Most of the Old Testament verses which use beyond are referring to a place which is on the farther side of (De 3:25). In one verse Jonathan told David to escape the danger of King Saul if the arrows he was shooting went beyond him (1 Sam 20:22). In another verse Balaam declared to Balak, King of Moab “…I could not do anything, good or bad to go beyond the command of the Lord….” (Nu 24:13) That was a wise promise and one echoed by other prophets but ignored by many other Bible personalities (Gen 3:2-7) (Gen 4:6-8).

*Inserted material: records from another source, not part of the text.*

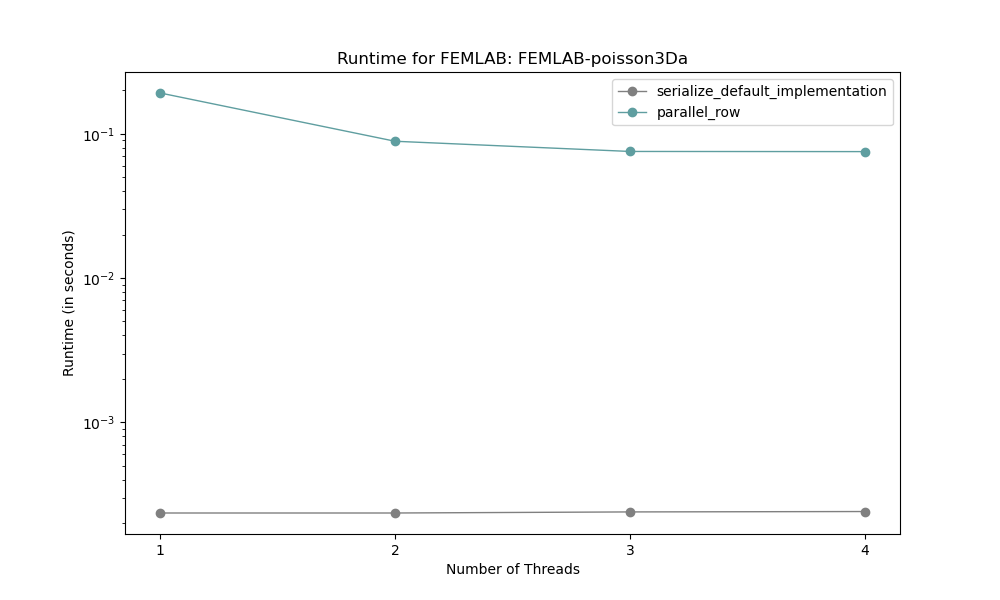
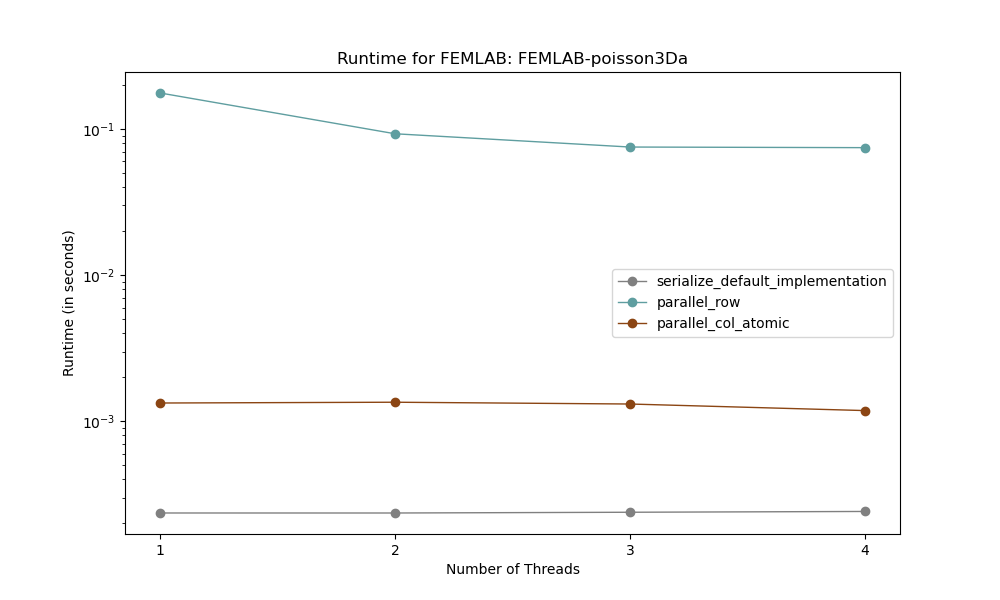
Create parallel_col_atomic; Need to check for error in kernel-generated code

diff --git a/parallel/spmv/graph.py b/parallel/spmv/graph.py
@@ -11,7 +11,7 @@ RESULTS_FOLDER = "results"
 NTHREADS = [1, 2, 3, 4]
 
 DEFAULT_METHOD = "serialize_default_implementation"
-METHODS = [DEFAULT_METHOD, "parallel_row"]
+METHODS = [DEFAULT_METHOD, "parallel_row", "parallel_col_atomic"]
 
 DATASETS = [
     {"uniform": ["1000-0.1", "10000-0.1"]},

Some verses in the New Testament talk about being amazed and astonished beyond measure (Mk 6: 51 KJV) (Mk 7:37 KJV). The Apostle Paul confesses that he persecuted the church of God beyond measure. He also said that he was not stretching himself beyond his measure, which some versions translate, overstepping the ability to reach (2 Cor 10:14 KJV).
Perhaps the most well-known and relevant scripture for us today is 2 Corinthians 8:3 KJV. Paul uses the Macedonians as an example of going beyond their power in their giving a gift of love, even out of their own deep poverty. This certainly fulfilled the commandment of Christ to “…love your neighbor as yourself (Lk 10:27). He set the bar very high for all Christians today. Most of us have a sliding scale of agape love—My blood relatives first, My brethren in the local congregation next, followed by my brethren in the rest of the world, then my friends and neighbors, and possibly my enemies (Lk 6:27). This involves going beyond in amount, extent, and degree. To surpass, and transcend the normal expectations, as did the Macedonians. This will be the norm in the Great Beyond, but is a goal of all committed Christians in this age.